● Exercise instructions: An exact reproduction of the records is required, with all images left out.

● Data for processing:
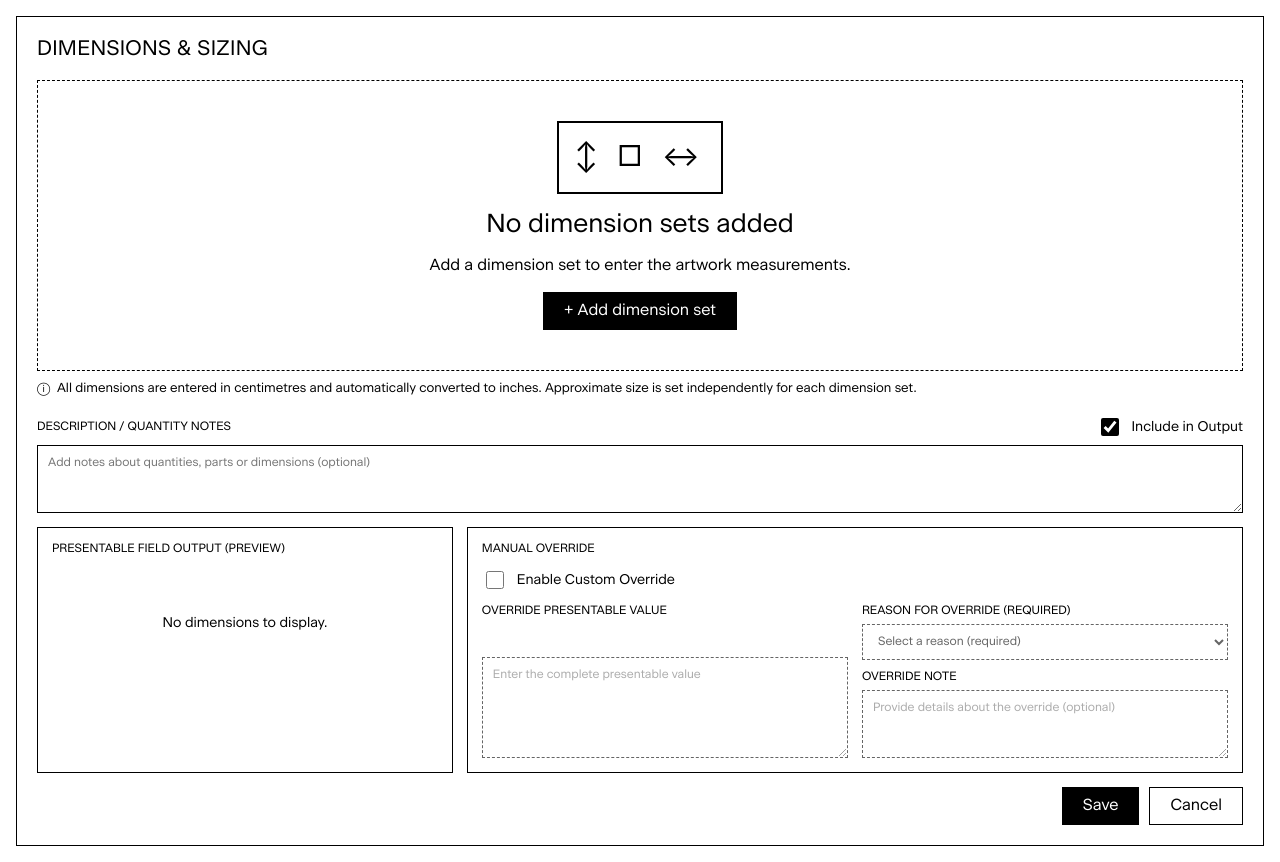
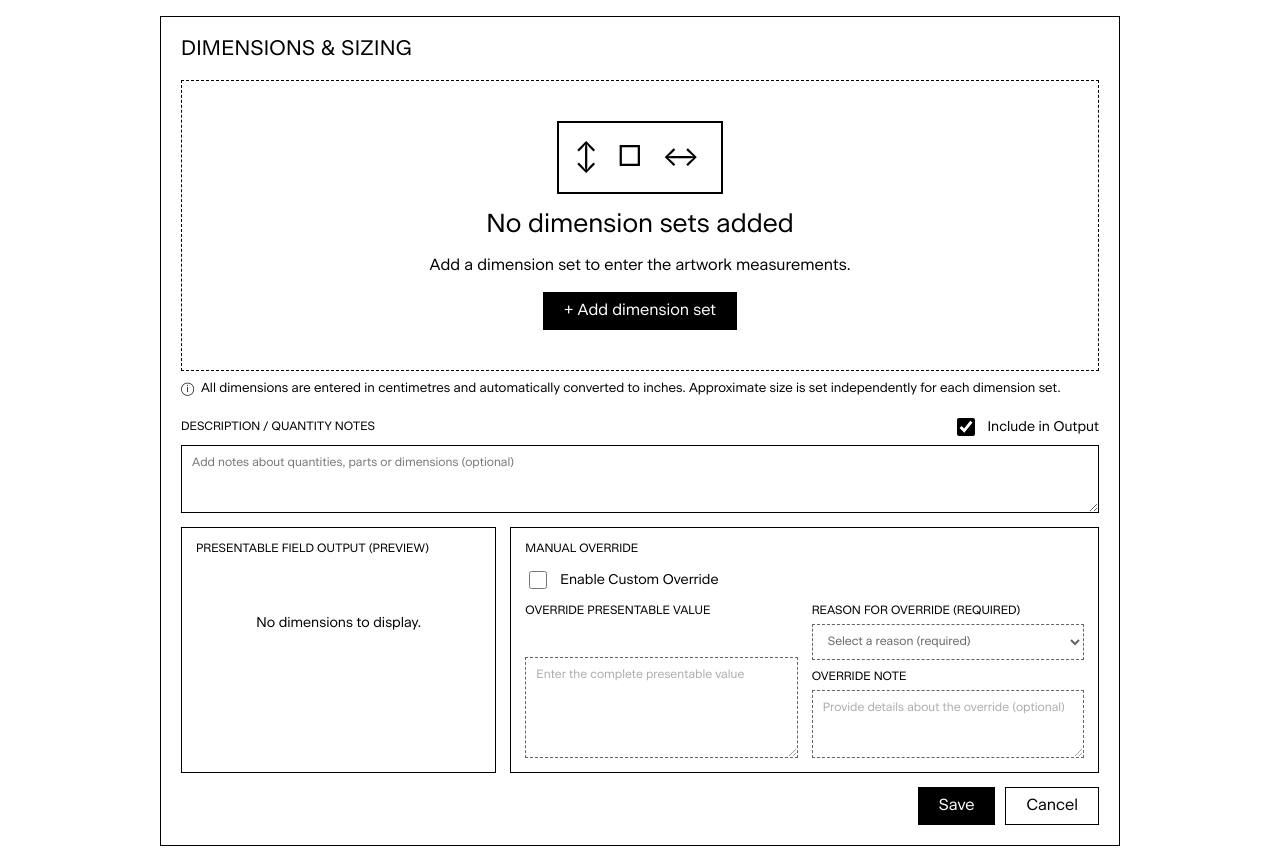
Before and after one commit to af43ww3fswf/dims, a React (Vite) app: page / in a window 1280 px wide. Built offline with nearby package versions, Linux system fonts and the light colour scheme.

Commit message:
Fix diameter grid alignment issue and make overall width narrower

```diff
--- a/src/App.jsx
+++ b/src/App.jsx
@@ -83,6 +83,7 @@ function DimensionSet({ set, index, onChange, onDelete }) {
             <>
               <Field label="Diameter (Ø)" value={set.diameterCm} onChange={(v) => update({ diameterCm: v })} />
               <Field label="Depth (D)" value={set.depthCm} onChange={(v) => update({ depthCm: v })} />
+              <div />
             </>
           ) : (
             <>
@@ -97,6 +98,7 @@ function DimensionSet({ set, index, onChange, onDelete }) {
             <>
               <Field label="" value={formatInches(set.diameterCm)} readOnly />
               <Field label="" value={formatInches(set.depthCm)} readOnly />
+              <div />
             </>
           ) : (
             <>
--- a/src/styles.css
+++ b/src/styles.css
@@ -17,7 +17,7 @@ body { margin: 0; background: #fff; }
 button, input, select, textarea { font: inherit; }
 
 .dimensions-app {
-  width: min(1480px, calc(100% - 32px));
+  width: min(960px, calc(100% - 32px));
   margin: 16px auto;
   padding: 20px;
   background: #fff;
@@ -52,7 +52,6 @@ select:focus, input:focus, textarea:focus, button:focus-visible { outline: 2px s
 .check input { width: 18px; height: 18px; accent-color: #000; }
 
 .measurement-grid { display: grid; grid-template-columns: 150px repeat(3, minmax(80px, 110px)); align-items: end; gap: 8px 16px; justify-content: start; }
-.measurement-grid.diameter { grid-template-columns: 150px repeat(2, minmax(80px, 110px)) 1fr; justify-content: start; }
 .field { display: grid; gap: 5px; font-size: 12px; font-weight: 600; }
 .field input[readonly] { background: #fff; color: #000; border-style: dashed; }
 .row-label { font-size: 13px; font-weight: 600; align-self: center; }
@@ -91,7 +90,7 @@ footer { display: flex; justify-content: flex-end; align-items: center; gap: 10p
   .dimensions-app { width: 100%; margin: 0; padding: 14px; border: 0; }
   .set-body, .lower-grid, .override-fields { grid-template-columns: 1fr; }
   .set-options { border-right: 0; border-bottom: 1px solid #000; padding: 0 0 14px; }
-  .measurement-grid, .measurement-grid.diameter { grid-template-columns: 120px 1fr; }
+  .measurement-grid { grid-template-columns: 120px 1fr; }
   .area-output { grid-column: 2; }
   .formula { grid-column: 2; }
   .set-heading { flex-wrap: wrap; gap: 12px; }
```
Also changed, not shown: 1 other file (tests, documents, lock files or other folders).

● Solution to this exercise:
Before and after one commit to af43ww3fswf/dims, a React (Vite) app: page / in a window 1280 px wide. Built offline with nearby package versions, Linux system fonts and the light colour scheme.

Commit message:
Fix diameter grid alignment issue and make overall width narrower

```diff
--- a/src/App.jsx
+++ b/src/App.jsx
@@ -83,6 +83,7 @@ function DimensionSet({ set, index, onChange, onDelete }) {
             <>
               <Field label="Diameter (Ø)" value={set.diameterCm} onChange={(v) => update({ diameterCm: v })} />
               <Field label="Depth (D)" value={set.depthCm} onChange={(v) => update({ depthCm: v })} />
+              <div />
             </>
           ) : (
             <>
@@ -97,6 +98,7 @@ function DimensionSet({ set, index, onChange, onDelete }) {
             <>
               <Field label="" value={formatInches(set.diameterCm)} readOnly />
               <Field label="" value={formatInches(set.depthCm)} readOnly />
+              <div />
             </>
           ) : (
             <>
--- a/src/styles.css
+++ b/src/styles.css
@@ -17,7 +17,7 @@ body { margin: 0; background: #fff; }
 button, input, select, textarea { font: inherit; }
 
 .dimensions-app {
-  width: min(1480px, calc(100% - 32px));
+  width: min(960px, calc(100% - 32px));
   margin: 16px auto;
   padding: 20px;
   background: #fff;
@@ -52,7 +52,6 @@ select:focus, input:focus, textarea:focus, button:focus-visible { outline: 2px s
 .check input { width: 18px; height: 18px; accent-color: #000; }
 
 .measurement-grid { display: grid; grid-template-columns: 150px repeat(3, minmax(80px, 110px)); align-items: end; gap: 8px 16px; justify-content: start; }
-.measurement-grid.diameter { grid-template-columns: 150px repeat(2, minmax(80px, 110px)) 1fr; justify-content: start; }
 .field { display: grid; gap: 5px; font-size: 12px; font-weight: 600; }
 .field input[readonly] { background: #fff; color: #000; border-style: dashed; }
 .row-label { font-size: 13px; font-weight: 600; align-self: center; }
@@ -91,7 +90,7 @@ footer { display: flex; justify-content: flex-end; align-items: center; gap: 10p
   .dimensions-app { width: 100%; margin: 0; padding: 14px; border: 0; }
   .set-body, .lower-grid, .override-fields { grid-template-columns: 1fr; }
   .set-options { border-right: 0; border-bottom: 1px solid #000; padding: 0 0 14px; }
-  .measurement-grid, .measurement-grid.diameter { grid-template-columns: 120px 1fr; }
+  .measurement-grid { grid-template-columns: 120px 1fr; }
   .area-output { grid-column: 2; }
   .formula { grid-column: 2; }
   .set-heading { flex-wrap: wrap; gap: 12px; }
```
Also changed, not shown: 1 other file (tests, documents, lock files or other folders).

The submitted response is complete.